The saga is an indictment of a justice system and an Ontario coroner’s office too willing to accept the conclusions of a doctor who, according to a government-appointed inquiry, “lacked basic knowledge in forensic pathology.” The inquiry also found he gave false or misleading testimony when called by government prosecutors as an expert witness.
Smith has said he was driven by a desire to protect children. Some speculate his personal history played a role. He was put up for adoption three months after being born in a Toronto Salvation Army hospital. When he tracked down his biological mother decades later, she refused to see him.
He worked at Toronto’s renowned Hospital for Sick Children and was regularly used by the coroner’s office to investigate suspicious deaths.

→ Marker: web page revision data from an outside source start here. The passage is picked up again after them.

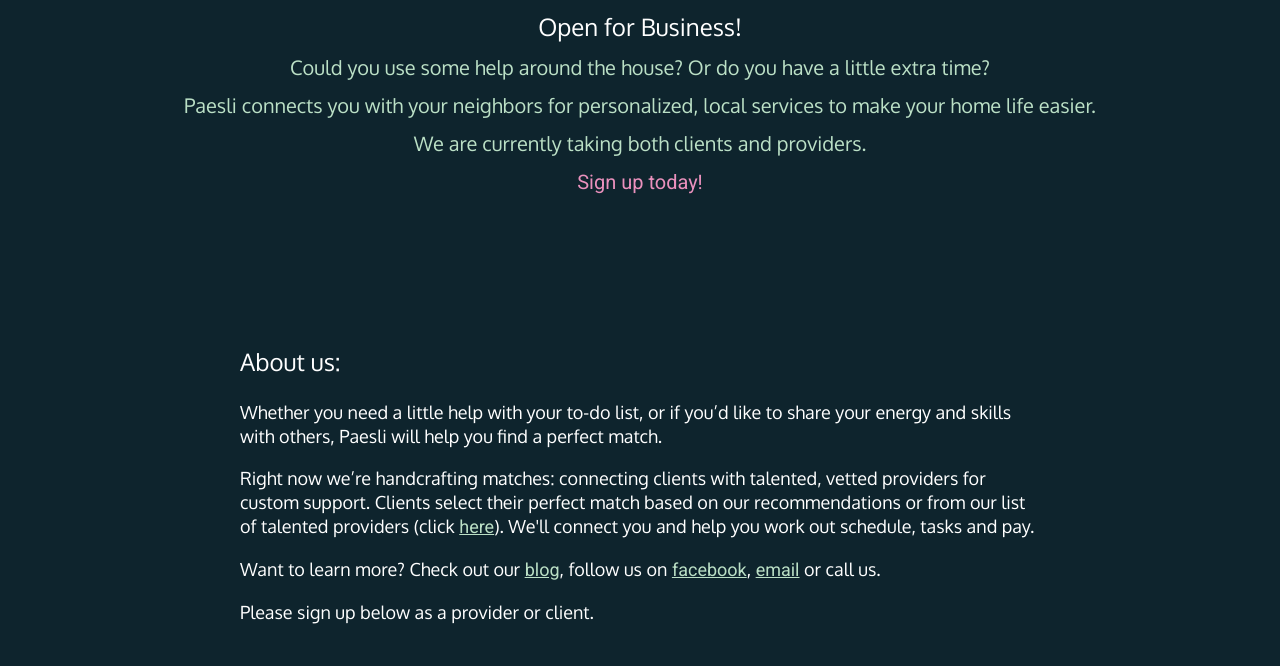
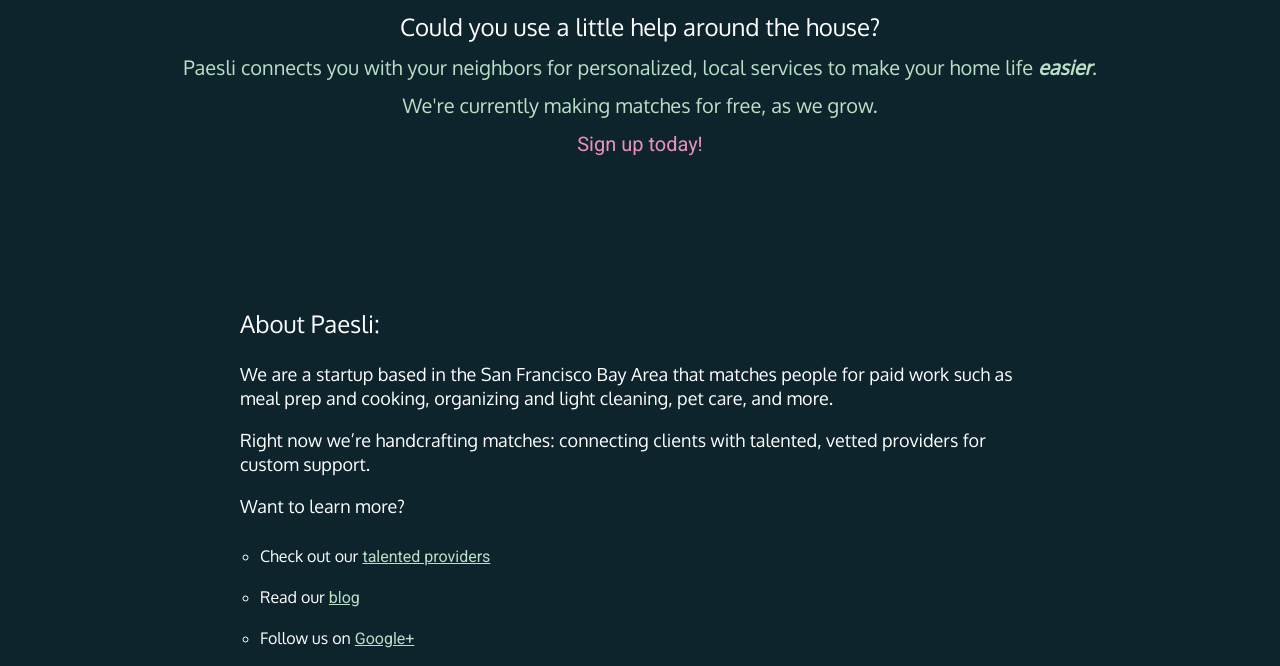
Before and after one commit to dnewcome/paesli, a plain HTML site: page FLATMADE theme/index.html in a window 1280 px wide. Shown: the part 286-952 px from the top of the page. Drawn offline with Linux system fonts and the light colour scheme; some packages are replaced by stand-ins of ours; a script that the page names is missing.

Commit message:
added google link, bulleted list, wording changes throughout

```diff
--- a/FLATMADE theme/index.html
+++ b/FLATMADE theme/index.html
@@ -63,17 +63,14 @@
 		</div>
 		<p> </p>
 		<div>
-			<h1>Open for Business!</h1>
-			<p> </p>
-			<p> </p>
-			<h2 style="color:rgb(187,224,198)">Could you use some help around the house? Or do you have a little extra time?</h2>
+			<h1>Could you use a little help around the house?</h1>
 			<p> </p>
 			<h2 style="color:rgb(187,224,198)">
-				Paesli connects you with your neighbors for personalized, local services to make your home life easier.
+				Paesli connects you with your neighbors for personalized, local services to make your home life <b><i>easier</b></i>.
 			</h2>
 			<p> </p>
 			<h2 style="color:rgb(187,224,198)">
-				We are currently taking both clients and providers. <p> </p>
+				We're currently making matches for free, as we grow. <p> </p>
 				<a style="color:rgb(234,145,189)" href="#contact">Sign up today!</a>
 			</h2>
 		</div>
@@ -83,16 +80,19 @@
 	<section class="splash">
 			<div style="margin: 0 auto; max-width: 800px; line-height: 40px; text-align: left">
 		<a style="position: relative; top:-100px"name="about"></a>
-			<h1 style="text-align:left">About us:</h1>
-			 <p>Whether you need a little help with your to-do list, or if you’d like to share your energy and skills with others, Paesli will help you find a perfect match.</p>
+			<h1 style="text-align:left">About Paesli:</h1>
+			 <p>We are a startup based in the San Francisco Bay Area that matches people for paid work such as meal prep and cooking, organizing and light cleaning, pet care, and more. </p>
 
-			 <p>Right now we’re handcrafting matches: connecting clients with talented, vetted providers for custom support. Clients select their perfect match based on our recommendations or from our list of talented providers (click <a class="underlined-links" href="assets/Paesli_provider_list.pdf">here</a>). We'll connect you and help you work out schedule, tasks and pay.
+			 <p>Right now we’re handcrafting matches: connecting clients with talented, vetted providers for custom support.
 			 </p>
 
-			 <p>Want to learn more? Check out our <a class="underlined-links" href="http://blog.paesli.com">blog</a>, follow us on <a class="underlined-links" href="http://facebook.com/paeslihome">facebook</a>, <a class="underlined-links" href="mailto:susan@paesli.com" target="_top">email</a> or call us.</p>
-
-			 <p>Please sign up below as a provider or client.
-			 </p>
+			 <p>Want to learn more?
+			 	<ul style="padding-left: 20px">
+			 	<li style="list-style-type:circle">Check out our <a class="underlined-links" href="assets/Paesli_provider_list.pdf">talented providers</a> </li>
+			 	<li style="list-style-type:circle">Read our <a class="underlined-links" href="http://blog.paesli.com">blog</a></li>
+			 	<li style="list-style-type:circle"> Follow us on
+				<a class="underlined-links" href="https://plus.google.com/117337417973295728479" rel="publisher">Google+</a></li>
+			  	</ul>
 		</div>
 	</section>
 	<!-- ## begin row -->
```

In Marquardt’s case, he concluded her son was suffocated or strangled to death. Authorities placed her two other sons for adoption when she was charged with murder.

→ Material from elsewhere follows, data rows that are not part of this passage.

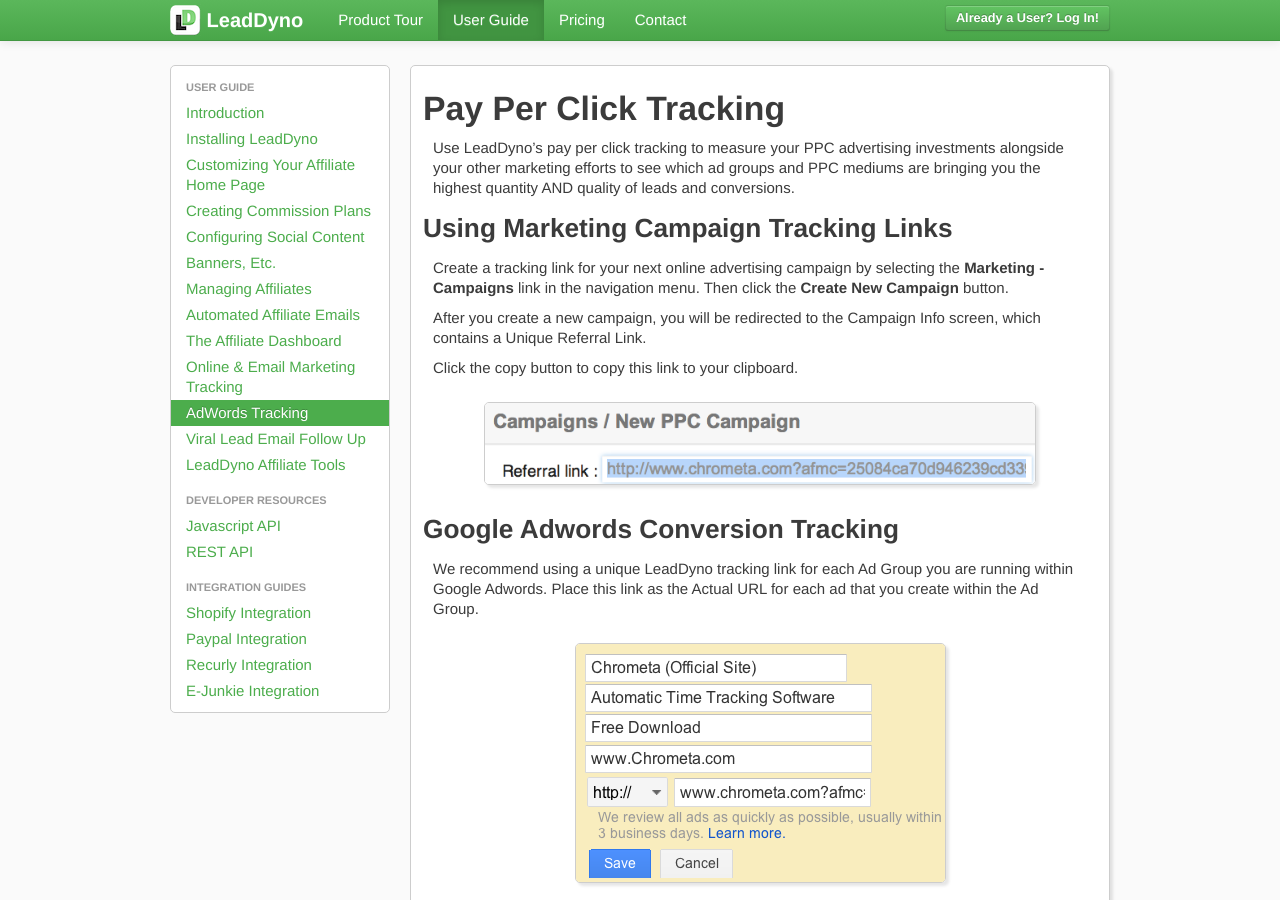
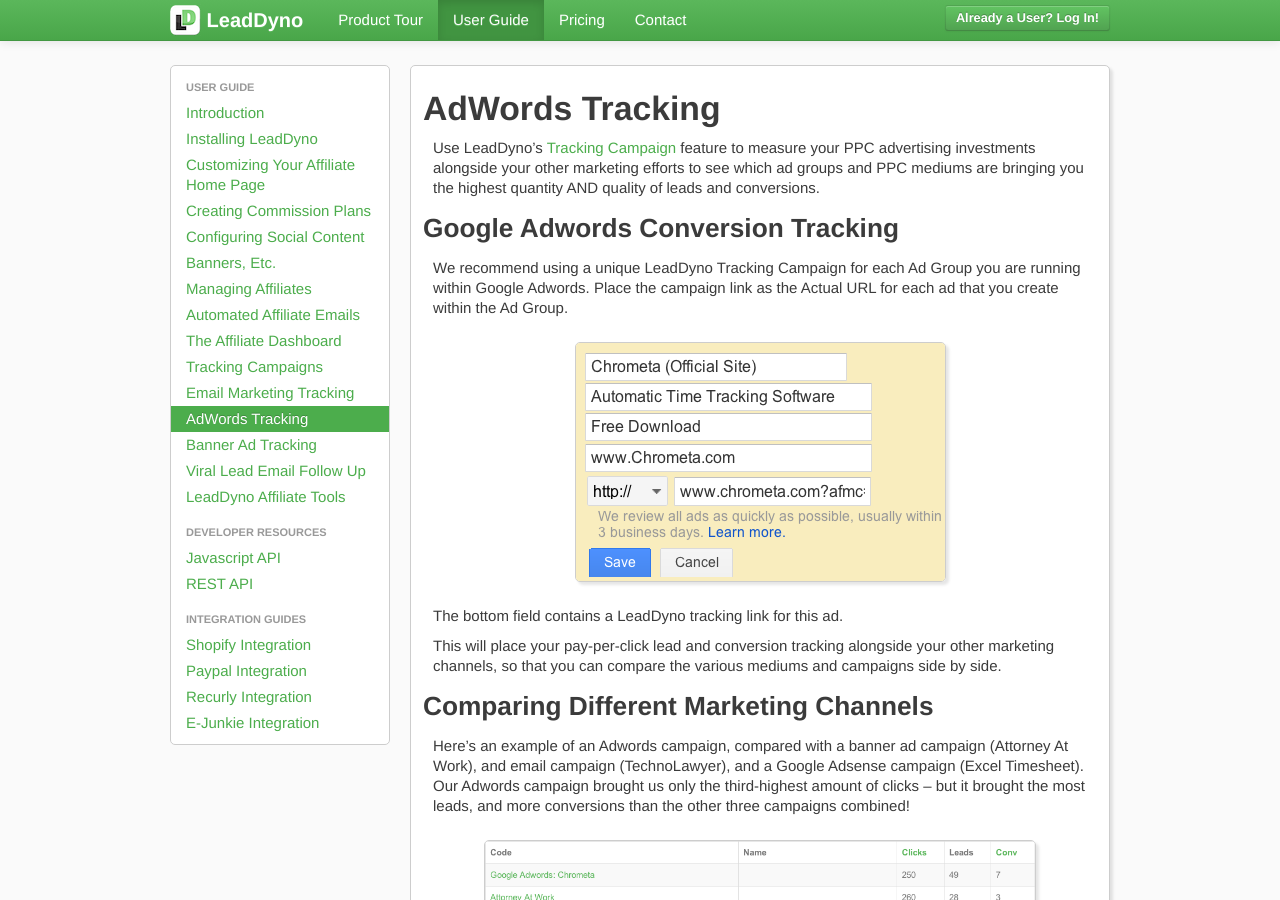
Before and after one commit to LeadDyno/leaddyno-website, a Jekyll site: the page built from guide/pay-per-click-tracking-software.md, in a window 1280 px wide and 900 px high. Built offline with Jekyll 4.4.1, drawn with Linux system fonts in a browser that asks for light colours; nearby versions of some CDN libraries; comment, search, counter and statistics services are not loaded; some of the changed text lies outside the part shown.

Commit message:
Clean up tracking campaign docs

```diff
--- a/_layouts/guide.html
+++ b/_layouts/guide.html
@@ -36,11 +36,17 @@
           <li class="{% active affiliate-dashboard %}">
             <a href="/guide/affiliate-dashboard.html">The Affiliate Dashboard</a>
           </li>
+          <li class="{% active tracking-campaigns %}">
+            <a href="/guide/tracking-campaigns.html">Tracking Campaigns</a>
+          </li>
           <li class="{% active email-tracking %}">
-            <a href="/guide/online-marketing-software-email-tracking.html">Online & Email Marketing Tracking</a>
+            <a href="/guide/online-marketing-software-email-tracking.html">Email Marketing Tracking</a>
           </li>
           <li class="{% active pay-per-click %}">
             <a href="/guide/pay-per-click-tracking-software.html">AdWords Tracking</a>
+          </li>
+          <li class="{% active banner-ads %}">
+            <a href="/guide/banner-ad-tracking.html">Banner Ad Tracking</a>
           </li>
           <li class="{% active follow-up %}">
             <a href="/guide/lead-follow-up-email-software.html">Viral Lead Email Follow Up</a>
--- a/guide/pay-per-click-tracking-software.md
+++ b/guide/pay-per-click-tracking-software.md
@@ -4,28 +4,16 @@
 nav: guide > pay-per-click
 ---
 
-## Pay Per Click Tracking
+## AdWords Tracking
 
-Use LeadDyno's pay per click tracking to measure your PPC advertising investments alongside your other marketing efforts
+Use LeadDyno's [Tracking Campaign](/guide/tracking-campaigns.html) feature to measure your PPC advertising investments
+alongside your other marketing efforts
 to see which ad groups and PPC mediums are bringing you the highest quantity AND quality of leads and conversions.
-
-### Using Marketing Campaign Tracking Links
-
-Create a tracking link for your next online advertising campaign by selecting the **Marketing - Campaigns** link in the
-navigation menu. Then click the **Create New Campaign** button.
-
-After you create a new campaign, you will be redirected to the Campaign Info screen, which contains a Unique Referral
-Link.
-
-Click the copy button to copy this link to your clipboard.
-
-![Tracking](/img/Campaign-Tracking-Link.png)
-
 
 ### Google Adwords Conversion Tracking
 
-We recommend using a unique LeadDyno tracking link for each Ad Group you are running within Google Adwords.  Place this
-link as the Actual URL for each ad that you create within the Ad Group.
+We recommend using a unique LeadDyno Tracking Campaign for each Ad Group you are running within Google Adwords.  Place the
+campaign link as the Actual URL for each ad that you create within the Ad Group.
 
 ![Tracking](/img/Adwords-LeadDyno1.png)
 
@@ -65,17 +53,3 @@
 So we recommend “controlling” at the Ad Group level, which is the most detailed level of lead and conversion information
 you need.  These numbers will also roll up and show you how well Google Adwords and Adsense are working out for you in
 general.
-
-### Banner Ad Conversion Tracking
-
-While your publisher will normally provide you with a click report for your banner ads, they will not do the same for
-leads and conversions.  These are up to you to track – and this is where LeadDyno comes in.
-
-Create a new LeadDyno campaign for each banner ad campaign, so that you can also track the leads and conversions that
-you are generating from your ads.  We would recommend creating a unique link per site, so that you can measure the
-quality of traffic that is being sent your way from each website.
-
-![Tracking](/img/Chrometa_250x250.jpg)
-
-Link your banner ads to LeadDyno tracking links, so that you can measure not only Clicks, but Leads and Conversions as
-well.
```
Also changed, not shown: guide/banner-ad-tracking.md (added, +21 -0 lines), guide/online-marketing-software-email-tracking.md (+8 -35 lines), guide/tracking-campaigns.md (added, +63 -0 lines), img/tracking_campaign_form.png (added), img/tracking_campaign_new.png (added), img/tracking_campaign_show.png (added).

A decade later, when Smith’s autopsies were reviewed, two forensic pathologists concluded Marquardt’s son — an epileptic who suffered regular seizures — died as a result of his condition.
In January, Dinesh Kumar’s 1992 conviction for murdering his 5-week-old son was also rejected. Smith had concluded the baby had been shaken to death. But forensic experts in 2006 said the infant probably died of natural causes stemming from an injury sustained during birth.
Some speculate government prosecutors knew their case was weak because they offered Kumar, who was charged with second-degree murder, an unheard of deal — a 90-day jail sentence, served on weekends, if Kumar pleaded guilty to criminal negligence causing death. Kumar said he took the deal because his own lawyer warned him Smith was treated by the courts “like a God.”
Last October, William Mullins-Johnson received a $4.25 million settlement from the Ontario government for being wrongly convicted of sodomizing and murdering his 4-year-old niece. He spent 12 years in prison, where he became a drug addict.
Mullins-Johnson babysat his niece the night before she died. Smith concluded she was sodomized because her anus was dilated. Pathologists who reviewed the case years later found she died of natural causes. They noted it is well documented in medical literature that the anus can naturally dilate after death.
In another case, Brenda Waudby was charged with sexually assaulting and murdering her 21-month-old daughter. A pubic hair found on her daughter disappeared during Smith’s investigation of the case. It was discovered on his desk five years later. By then, a male babysitter had been convicted.
“I’m angry at the whole system,” said Waudby, who had another daughter taken from her by authorities due to the murder charge, “not just Dr. Smith.”
In February, the College of Physicians and Surgeons of Ontario finally revoked Smith’s medical license, calling his work “abominable.” But Smith has never been charged for ruining so many lives. He now lives in Victoria, British Columbia.
Ontario coroners Jim Cairns and James Young, who for years defended Smith and failed to detect his shoddy work, gave up their medical licenses but were never disciplined or investigated by the College of Physicians. And no one in the prosecutor’s office has been held accountable for repeatedly relying on Smith’s faulty work.
Writes Harold Levy, a journalist researching a book on the scandal: “The government would prefer that Charles Smith quickly fade from the public eye because each new case reminds the public how trusted state officials put grieving parents and caregivers in jail — and how cruel, unfair and unjust our justice system can be.”